Headlines such as "Charities in crisis" are again emblazoned across the weekend papers as a slew of accusations emerge about sexual harassment and paedophilia in overseas aid organisations. The charities in question are under attack for poor self-regulation, for failing to brief the regulator fully and, most seriously of all, for failing to safeguard vulnerable people.
Whatever the rights and wrongs of these accusations, they shine an unforgiving spotlight on the ethics of the sector and yet again shake the foundations of public trust in our work. They come hot on the heels of previous allegations about ethical fundraising: the Olive Cooke case, the collapse of Kids Company, questions about senior executive pay and unbalanced lobbying.
Public attitudes research carried out by Populus for the Charity Commission in 2016 showed that trust in charities had fallen from 6.7 out of 10 in 2014 to 5.7. Further research carried out by the National Council for Voluntary Organisations found that the media coverage reflected genuine public concern about the practices of charities, particularly the larger professionalised ones – paradoxically, those that are most prominent in the public eye and marketing direct to their doors. Reassuringly, smaller local charities retained higher levels of confidence.
So what is the sector itself doing to tackle these issues head-on and ensure that every aspect of their work meets the highest ethical standards? Losing public trust fundamentally matters to us being able to continue to pursue our vital work with the most disadvantaged and discriminated-against communities. This work is even more important at a time of squeezed public finances, increasing inequality and a fractured sense of community and nation.
In 2016 I was asked by a consortium of funders to chair a working group on restoring public trust.
I assembled a group of insightful and passionate sector leaders to explore ideas. We recognised, as nfpSynergy has said, that the public’s understanding of the sector is built on the "shifting sands of misunderstanding and rose-tinted ignorance". But rather than blame the public for this confusion, we agreed that the sector itself needed to get a grip on the problem – a fundamental disconnect between what voluntary organisations say and what they do, which undermines their claims to the high moral ground.
As a starting point, we felt that the sector had to make greater efforts to improve values-led leadership and ensure that our values run through the DNA of our whole organisations – from our governance, how we manage our investments, raise our funds, employ and reward our people, outsource supplies, are good citizens in our communities through to how we safeguard our clients and craft our campaigns.
Our proposal was to pilot and test a "values-based charter" and peer-review process for voluntary and community organisations, with the ambition of introducing a culture of sector-led improvement and accountability. We believed that the sector first had to get its house in order and publically commit to doing so before we could expect to regain ground with the public.

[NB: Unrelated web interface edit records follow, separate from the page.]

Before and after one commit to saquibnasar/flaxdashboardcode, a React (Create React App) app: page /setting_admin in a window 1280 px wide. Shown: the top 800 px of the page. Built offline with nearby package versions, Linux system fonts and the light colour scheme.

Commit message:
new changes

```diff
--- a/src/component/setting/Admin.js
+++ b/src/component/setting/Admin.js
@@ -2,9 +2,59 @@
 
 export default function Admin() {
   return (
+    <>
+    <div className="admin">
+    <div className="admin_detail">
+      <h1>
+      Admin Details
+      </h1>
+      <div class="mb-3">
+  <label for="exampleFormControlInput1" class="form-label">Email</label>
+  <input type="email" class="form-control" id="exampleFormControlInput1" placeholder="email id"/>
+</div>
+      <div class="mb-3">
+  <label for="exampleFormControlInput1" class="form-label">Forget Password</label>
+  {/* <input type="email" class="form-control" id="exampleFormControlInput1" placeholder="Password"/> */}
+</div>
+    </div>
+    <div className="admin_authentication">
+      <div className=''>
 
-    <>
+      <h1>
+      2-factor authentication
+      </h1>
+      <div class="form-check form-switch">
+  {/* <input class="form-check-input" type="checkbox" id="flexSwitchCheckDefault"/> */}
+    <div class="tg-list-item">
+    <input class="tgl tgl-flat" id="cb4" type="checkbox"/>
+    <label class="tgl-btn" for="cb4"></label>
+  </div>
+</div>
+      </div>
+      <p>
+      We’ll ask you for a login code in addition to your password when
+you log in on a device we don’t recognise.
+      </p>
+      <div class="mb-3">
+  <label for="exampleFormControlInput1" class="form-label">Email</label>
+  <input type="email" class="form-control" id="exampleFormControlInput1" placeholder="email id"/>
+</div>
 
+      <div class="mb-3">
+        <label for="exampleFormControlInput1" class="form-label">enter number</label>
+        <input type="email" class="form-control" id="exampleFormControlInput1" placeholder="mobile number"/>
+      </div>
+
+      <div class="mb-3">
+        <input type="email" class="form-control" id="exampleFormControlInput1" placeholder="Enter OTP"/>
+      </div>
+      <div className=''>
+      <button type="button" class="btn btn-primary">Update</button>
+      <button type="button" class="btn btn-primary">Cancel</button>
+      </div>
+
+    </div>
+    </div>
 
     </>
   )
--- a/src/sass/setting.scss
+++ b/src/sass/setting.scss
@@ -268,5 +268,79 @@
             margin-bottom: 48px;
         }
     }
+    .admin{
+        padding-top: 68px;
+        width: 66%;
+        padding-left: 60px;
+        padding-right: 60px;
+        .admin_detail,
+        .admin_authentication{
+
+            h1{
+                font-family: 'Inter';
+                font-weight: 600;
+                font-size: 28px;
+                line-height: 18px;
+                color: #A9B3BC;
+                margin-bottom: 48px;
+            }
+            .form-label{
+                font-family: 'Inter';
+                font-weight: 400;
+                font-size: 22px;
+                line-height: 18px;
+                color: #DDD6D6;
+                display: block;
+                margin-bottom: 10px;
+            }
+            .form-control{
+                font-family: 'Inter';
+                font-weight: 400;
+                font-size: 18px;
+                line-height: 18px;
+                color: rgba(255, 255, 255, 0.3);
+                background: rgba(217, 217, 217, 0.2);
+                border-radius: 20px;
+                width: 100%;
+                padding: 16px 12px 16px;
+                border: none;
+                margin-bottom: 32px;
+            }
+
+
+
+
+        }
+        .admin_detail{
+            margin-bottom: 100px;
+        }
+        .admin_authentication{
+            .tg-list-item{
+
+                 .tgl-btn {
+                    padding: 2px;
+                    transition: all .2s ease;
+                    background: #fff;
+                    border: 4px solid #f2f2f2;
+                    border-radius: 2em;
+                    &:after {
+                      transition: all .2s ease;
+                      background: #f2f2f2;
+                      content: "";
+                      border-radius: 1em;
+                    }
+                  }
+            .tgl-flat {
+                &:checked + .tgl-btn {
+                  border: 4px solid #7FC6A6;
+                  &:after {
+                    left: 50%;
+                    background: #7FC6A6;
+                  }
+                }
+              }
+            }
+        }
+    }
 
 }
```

The proposal may or may not have been the right approach – we recognised the pitfalls, the many quality methodologies already in place, the difficulties in finding an approach that was relevant to all shapes and sizes of organisations and causes. We didn’t believe that a badge of full charter compliance could ever be worn, but we felt it could be seen as a commitment to a process of constant improvement. We passionately felt that something had to be done to ensure that we live and breathe our ethics in every sinew of our organisations.
The proposal won favour with the Cabinet Office and looked set fair to be considered for funding from the lottery. But vested interests felt their toes had been trodden on and kicked the proposal into touch. The reasons why don’t matter, nor in fact did this particular proposal. There’s no right way to go. But I still believe the sector needs to do much more soul searching and self-examination before it can expect the public to blindly believe in us. Each new media scandal proves how easy it is to lose our reputation.
Some of the same funders who backed my working group have put their support behind the Julia Unwin chaired Inquiry into the Future of Civil Society. The inquiry will no doubt be assessing the health of the sector and the strength of its moral compass when it reports this year. Let’s hope that it identifies some solid steps the sector can take to reinvigorate true values leadership. It’s now more important than ever.
Otherwise we will look back at the start of this century as the moment when we squandered public trust and our social capital, and our chances to mobilise the care and passion of our communities to do our vital work.
Janet Morrison is chief executive of Independent Age and chair of the Baring Foundation, which convened the funders for the Inquiry into the Future of Civil Society